Locate several homes for sale that appear to meet your needs and are priced within current market ranges. Consult with your real estate agent about arranging some walkthroughs for those homes that most closely match your requirements. Create a check- list of items you want to verify are functional and not in need of any anticipated major repairs. For instance:

      Outside

    • Is there an abandoned oil well on the property? (Check with the City of Huntington Beach.)
    • If so, when was the well capped off? And what method was used?
    • Does the method meet today's requirements?
    • Is this a neighborhood where you will have to endure a lot of public parking in front of your new property?
    • Is there a significant number of campers and RV's parked along the curb and in out-front driveways?
    • What is the condition of the driveway?
    • How is the landscaping watered? What condition is the irrigation system in?
    • Are all faucets functional and not leaking?
    • Are there fences on the property that encroach on your neighbors' property lines?
    • Is the outside lighting functional and adequate?
    • Do all the outside electrical outlets work properly?
    • What is the condition of the exterior paint and/or stucco?
    • How old is the roof? Should I get a Roof Certification from a licensed roofing contractor?
    • In what condition are the exterior window frames, window glass, rubber or wood insulation, and screens?
    • In what condition are the sliding exterior glass doors and screen doors?
    • Is there water damage or dry rot under the eaves of the house?
    • In what condition are the cable TV connections, the satellite dishes, or TV antennas?
    • Does the garage door open quietly and easily? In what condition are the washer/dryer hookups?
    • How old is the water heater? What condition is it in?
      Inside

    • Check walls and ceilings for leak stains, bubbled paint, mold, and other obvious deterioration.
    • In all rooms, check bare floors for cracks and separation and any wood rot at the wall junctures.
    • Check carpeting for mildew and obvious deterioration. Visit the corners and edges of the room.

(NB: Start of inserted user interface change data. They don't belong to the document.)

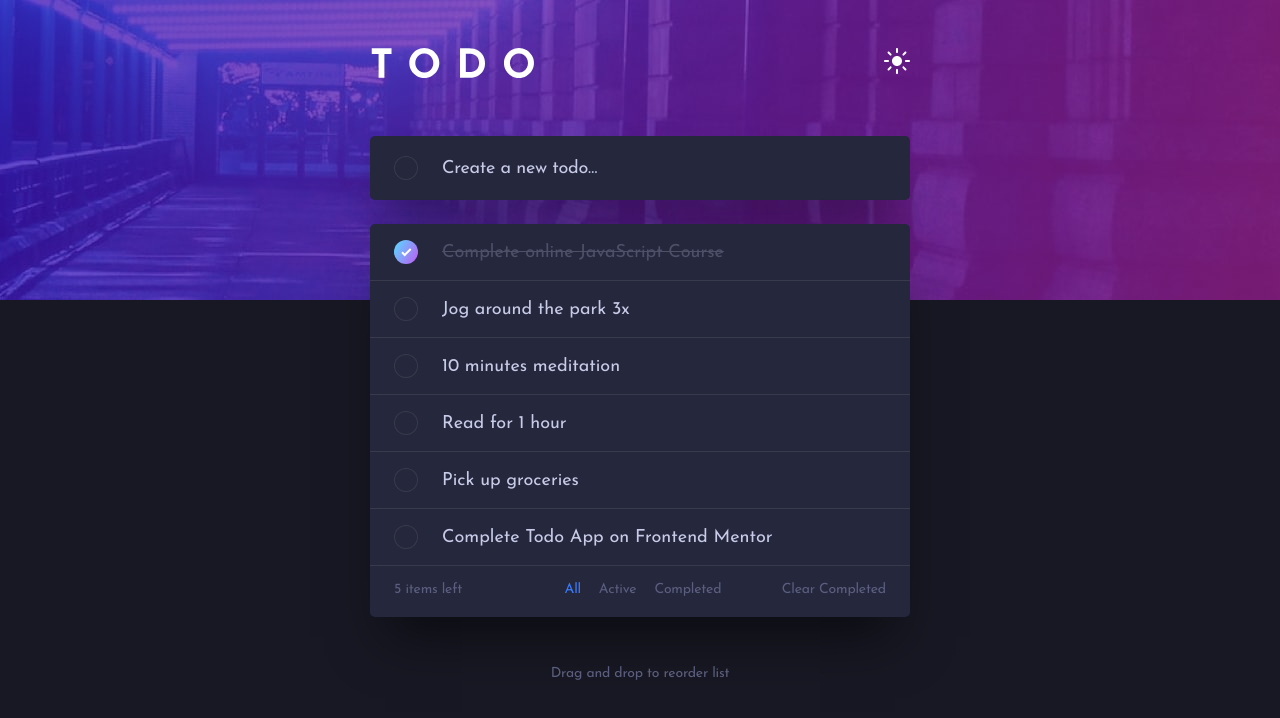
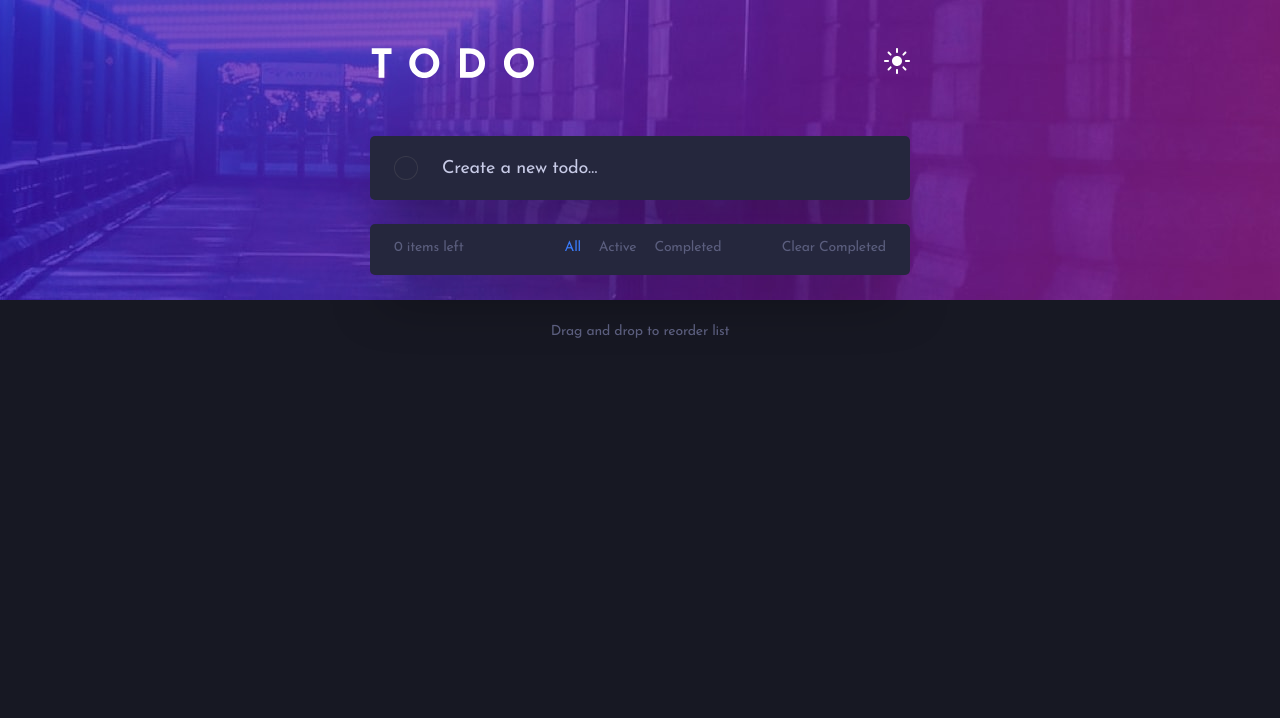
Before and after one commit to daklo91/todo-react, a React (Create React App) app: page / in a window 1280 px wide. Shown: the top 718 px of the page. Built offline with nearby package versions, Linux system fonts and the light colour scheme.

Commit message:
Add localStorage integration (fix #27)

```diff
--- a/src/App.js
+++ b/src/App.js
@@ -8,23 +8,14 @@ import TodoFilter from "./components/todoComponents/TodoFilter";
 
 function App() {
   const [prefferedTheme, setPrefferedTheme] = useState("dark");
-  const [todoListData, setTodoListData] = useState([
-    {
-      text: "Complete online JavaScript Course",
-      id: "8d9ecc1f499a8",
-      complete: true,
-    },
-    { text: "Jog around the park 3x", id: "a2ae0a77deb3f", complete: false },
-    { text: "10 minutes meditation", id: "051a832438116", complete: false },
-    { text: "Read for 1 hour", id: "6d5df995d2463", complete: false },
-    { text: "Pick up groceries", id: "4203385488edb", complete: false },
-    {
-      text: "Complete Todo App on Frontend Mentor",
-      id: "a3237b18fb5ac",
-      complete: false,
-    },
-  ]);
+  const [todoListData, setTodoListData] = useState(
+    localStorage.getItem("todos")
+      ? JSON.parse(localStorage.getItem("todos"))
+      : []
+  );
   const [filterState, setFilterState] = useState("all");
+
+  localStorage.setItem("todos", JSON.stringify(todoListData));
 
   const changeThemeHandler = (theme) => {
     setPrefferedTheme(() => {
```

Sniff!!
    • Visually inspect every single electrical outlet and make sure that it works.
    • Open and close all doors to make sure they close and latch easily, and verify that the locks work. Listen for irritating squeaks.
    • Confirm kitchen appliance functionality and approximate age of all appliances that will remain. Ask about the behavior of the oven (i.e. "it always heats about 25 degrees low below 300 and about 30 degrees low above 300," etc.)
    • Check the kitchen sink and garbage disposal. Later, if you are serious, make sure it grinds effectively.
    • Bathrooms - Do the toilets flush cleanly? Do they stop running? Any exterior leaks? Vintage?
    • How is the bathroom shower? When the shower is on -- if a tub/shower - does the lower faucet flow?
    • Does the tub leak water? How badly?
    • Stairs and stairwells. Check for creaking and loose railings.
    • Will your furniture fit in this new home?
Once you've decided upon a home, work with your agent to develop an offer. Let your agent determine how to best negotiate with the seller or selling agent.

After the offer is accepted, finalize your financing. Just as with the pre-qualification, this can take some time and cause cumbersome and irritating delays. Make sure you did your homework earlier.

Make sure your home insurance plan is in place before title passes to you.

If you plan on utilizing a professional interior designer, now is the time to get them involved if you didn't have them along as part of the search for a home.

Make your moving arrangements. Don't forget to check with the local school district on enrollment requirements and deadlines.

Phone and utilities: Upon vacating the premises, the seller(s) must call the utility companies and have their names removed from the accounts for that address. The new owners must call the same utility companies and have new accounts opened under their names.